In the ever-evolving landscape of enterprise integration, the traditional model of developing and deploying integrations to a single ESB or cloud tenant is becoming increasingly incompatible with the demands of the modern world. This outdated approach has led to integration platforms becoming data silos, hindering data collaboration. Recognizing this challenge, our team embarked on a mission to reshape integration development, resulting in a groundbreaking patent granted in October 2023. In this blog post, we’ll delve into the key aspects of our unique design and explore why it matters.
The Problem and Our Innovative Solution
To address the limitations of traditional integration development, we sought an easy and flexible method to describe and implement working integrations across different hyperscalers, environments, and data centers. The pivotal component of our solution is what we call a “scaffold,” outlined in Figure (3) of our patent. This scaffold identifies code modules, their locations (packages), and the required configurations. This lightweight file serves as the foundation for automating the entire process of building and deploying integrations anywhere they are needed.
A critical distinction in our approach is the deliberate exclusion of information about where the code will run, a choice outlined in our patent. These decisions allow a rich distributed integration to be easily deployed and adapted to a wide range of physical topologies, more easily update components without risk of breakage or downtown, and better understand what is connected to where and how.
Transformative Tools: wpm and wam
Our patent introduces two powerful tools integral to our innovative approach:

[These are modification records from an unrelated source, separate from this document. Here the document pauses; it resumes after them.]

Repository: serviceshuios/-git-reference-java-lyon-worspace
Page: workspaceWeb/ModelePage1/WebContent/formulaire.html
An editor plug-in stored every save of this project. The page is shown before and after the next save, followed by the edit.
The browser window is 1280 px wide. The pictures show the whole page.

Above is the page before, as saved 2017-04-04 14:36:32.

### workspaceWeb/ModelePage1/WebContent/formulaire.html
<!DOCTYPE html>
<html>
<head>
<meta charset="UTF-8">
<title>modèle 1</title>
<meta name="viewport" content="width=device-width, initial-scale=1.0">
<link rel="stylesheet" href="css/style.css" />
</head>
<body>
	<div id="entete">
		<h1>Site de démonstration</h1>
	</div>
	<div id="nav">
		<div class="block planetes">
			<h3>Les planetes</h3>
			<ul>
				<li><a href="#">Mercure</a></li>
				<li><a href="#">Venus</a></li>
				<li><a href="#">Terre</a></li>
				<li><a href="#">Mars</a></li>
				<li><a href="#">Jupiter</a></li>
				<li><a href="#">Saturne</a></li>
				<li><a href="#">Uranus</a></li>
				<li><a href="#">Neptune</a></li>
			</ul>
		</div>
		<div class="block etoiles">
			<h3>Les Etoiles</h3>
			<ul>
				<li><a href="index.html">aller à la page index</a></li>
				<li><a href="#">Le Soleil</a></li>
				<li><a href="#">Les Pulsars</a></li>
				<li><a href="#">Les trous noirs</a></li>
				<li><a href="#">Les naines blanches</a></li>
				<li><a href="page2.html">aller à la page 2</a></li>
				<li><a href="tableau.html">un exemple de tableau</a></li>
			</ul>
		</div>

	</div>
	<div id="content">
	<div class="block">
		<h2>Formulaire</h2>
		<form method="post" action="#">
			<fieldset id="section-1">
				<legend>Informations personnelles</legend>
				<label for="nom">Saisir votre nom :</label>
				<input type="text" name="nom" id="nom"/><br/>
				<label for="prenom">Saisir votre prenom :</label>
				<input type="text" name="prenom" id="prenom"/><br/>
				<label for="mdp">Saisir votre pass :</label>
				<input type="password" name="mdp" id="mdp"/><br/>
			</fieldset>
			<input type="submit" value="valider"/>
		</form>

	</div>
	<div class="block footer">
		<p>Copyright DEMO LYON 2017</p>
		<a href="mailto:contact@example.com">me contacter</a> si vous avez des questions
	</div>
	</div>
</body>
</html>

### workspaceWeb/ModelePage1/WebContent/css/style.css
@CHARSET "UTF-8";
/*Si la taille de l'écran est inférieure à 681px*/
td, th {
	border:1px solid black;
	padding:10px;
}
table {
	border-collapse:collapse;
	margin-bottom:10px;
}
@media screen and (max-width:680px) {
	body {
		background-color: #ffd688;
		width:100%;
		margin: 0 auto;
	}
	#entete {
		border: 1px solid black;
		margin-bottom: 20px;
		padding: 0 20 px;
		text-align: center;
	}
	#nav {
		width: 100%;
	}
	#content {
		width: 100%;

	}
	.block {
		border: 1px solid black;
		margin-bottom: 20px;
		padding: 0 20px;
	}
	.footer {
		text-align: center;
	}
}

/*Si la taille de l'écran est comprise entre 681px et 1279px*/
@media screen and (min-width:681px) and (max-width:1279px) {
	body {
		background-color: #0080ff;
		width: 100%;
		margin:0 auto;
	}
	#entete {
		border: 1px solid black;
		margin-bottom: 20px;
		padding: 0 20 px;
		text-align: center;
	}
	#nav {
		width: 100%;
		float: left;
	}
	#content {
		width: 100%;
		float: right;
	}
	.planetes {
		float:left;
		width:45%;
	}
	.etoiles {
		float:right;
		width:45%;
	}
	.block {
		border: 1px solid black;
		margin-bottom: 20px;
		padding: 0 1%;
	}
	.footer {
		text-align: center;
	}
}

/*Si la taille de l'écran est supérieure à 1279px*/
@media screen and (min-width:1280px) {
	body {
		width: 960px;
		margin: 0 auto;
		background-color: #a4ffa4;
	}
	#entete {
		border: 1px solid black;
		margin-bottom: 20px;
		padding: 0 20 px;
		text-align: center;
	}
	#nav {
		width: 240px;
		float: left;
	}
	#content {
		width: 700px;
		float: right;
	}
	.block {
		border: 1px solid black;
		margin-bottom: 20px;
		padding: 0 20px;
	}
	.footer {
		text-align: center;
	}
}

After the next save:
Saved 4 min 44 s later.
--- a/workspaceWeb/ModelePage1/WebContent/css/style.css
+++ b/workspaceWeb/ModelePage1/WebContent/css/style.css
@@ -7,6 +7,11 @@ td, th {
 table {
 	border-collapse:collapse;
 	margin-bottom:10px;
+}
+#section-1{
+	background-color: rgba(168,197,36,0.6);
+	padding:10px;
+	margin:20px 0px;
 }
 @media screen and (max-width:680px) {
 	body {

wpm (webMethods Package Manager): While the concept of a package manager is not new, what sets ours apart is its ability to serve Software AG licensed modules, open source code, or custom code without requiring a registry. This tool is seamlessly integrated into our development process and removes the complexity of deploying packages directly from your code repository.
wam (webMethods Application Manager): Acting as the secret sauce, wam generates runtimes from the scaffold. Think of it as the engine that brings the scaffold to life. Whether used through the web UI for one-click deployment or as a CLI tool for CI/CD automation, wam takes the scaffolds and mapping files, generating manifest files and Dockerfiles to create the necessary image runtimes. Container based deployed allows you to then easily swap out or revert different parts of your integration logic with zero downtime or manual steps.
The Integration Process Unveiled
As illustrated in Figure (4) of our patent, scaffolds reside in the customer’s git repository. The wam CLI tool, well-documented for ease of use, generates manifest files, which then lead to the creation of Dockerfiles using our new wpm CLI tool. This streamlined process pulls packages and configurations, creating an image that encapsulates all the code required for rendering services.
The Power of Our Patent
The strength of our patent lies in the synergy of codification (scaffold), transformation (wam), and build automation (wpm). Together, these elements form a robust solution for the complex and heterogeneous integrations being built in hybrid and multi-cloud environments today.
Bringing It All Together
The resulting containers or runtimes can be effortlessly and quickly deployed in different data centers, private clouds, or our hosted iPaaS—wherever they are needed. The final piece of the puzzle involves leveraging webMethods workflows to orchestrate integrations across these diverse runtimes, ensuring services run seamlessly where they are needed.
In conclusion, our innovative approach not only addresses the shortcomings of traditional integration development but also sets a new standard for simplicity, flexibility, and efficiency in the ever-evolving landscape of enterprise integration.